Woke up and the sun is shining. Holidays are blessings for all sorts of reasons, and this is one of them. The other is sleeping in without having a dog telling you its breakfast time. The drawbridge had to be turned on by the lock keeper as it would not open until 9am. When you are walking it’s important to avoid the clay (messy) and the stinging nettles (itchy). The drawbridge opens and closes extremely slowly! An hour after the drawbridge at Ecluse Gravier is a restaurant. You can order bread the day before and probably get some coffee while you are in the lock. While we were in the lock before the second drawbridge a van wanted to get across and closed it. The rule is if you find it open leave it open, and if it’s closed, close it after you. The van managed to cross, and open the bridge before we got out of the lock. But then a cyclist came along and started lowering the bridge! The lock keeper sped off, hotting, so that they bridge would be open for us! The next wooden drawbridge is shown in the book as being open but it was closed and slow! As I walked to the next drawbridge a dog came up behind me and nudged my calf. He walked with me to the next bridge, accepted a pat and went home. We tied up close to Monceaux-le-Comte and walked 6 minutes into the village for bread. We had a lazy lunch and got under way at 13:15. We left the last lock of our trip at 14:25. There has been so much rain that the lock mechanism was under water! At the penultimate drawbridge Dave had to go far right to drop me off, and then go back for the narrow path through where the drawbridge crosses the canal. The last bridge was open, and led straight to the barge basin. We finished the barge trip 4 days after we begun, and it was truly peaceful and relaxing. We tied up and walked to the train station. There is no ticket machine so we will have to go online to check the schedule. We walked uphill for 2km to Tannay and found a butcher where we bought Provencal sausages and pate. We found an open caves and did a wine tasting of some not very good wines. The supermarket is a further 5 minute walk out of the centre of the village and we got wine there as well as a few odds and ends.
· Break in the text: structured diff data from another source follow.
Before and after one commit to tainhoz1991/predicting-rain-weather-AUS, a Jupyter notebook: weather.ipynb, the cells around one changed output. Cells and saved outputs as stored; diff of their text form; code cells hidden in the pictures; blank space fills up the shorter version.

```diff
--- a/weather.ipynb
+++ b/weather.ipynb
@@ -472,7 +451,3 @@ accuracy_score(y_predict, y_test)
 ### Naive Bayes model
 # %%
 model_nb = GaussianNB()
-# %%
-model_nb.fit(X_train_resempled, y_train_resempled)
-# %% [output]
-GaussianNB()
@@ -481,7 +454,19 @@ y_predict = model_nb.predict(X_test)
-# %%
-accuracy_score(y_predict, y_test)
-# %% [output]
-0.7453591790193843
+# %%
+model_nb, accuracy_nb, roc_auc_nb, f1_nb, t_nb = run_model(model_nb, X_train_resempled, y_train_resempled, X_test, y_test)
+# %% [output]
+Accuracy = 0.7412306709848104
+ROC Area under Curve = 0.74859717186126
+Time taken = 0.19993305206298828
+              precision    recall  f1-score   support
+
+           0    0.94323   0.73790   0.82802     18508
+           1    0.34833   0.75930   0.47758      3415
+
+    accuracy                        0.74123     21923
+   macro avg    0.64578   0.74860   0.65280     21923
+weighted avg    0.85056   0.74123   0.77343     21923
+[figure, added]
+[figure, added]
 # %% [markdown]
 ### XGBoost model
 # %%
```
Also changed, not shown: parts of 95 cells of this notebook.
We walked back to the barge, stopping at the hotel opposite for an espresso – at €3 it was more expensive than Paris! Wine tonight is another bottle of Bordeaux Supérieur and dessert is tart Normandy.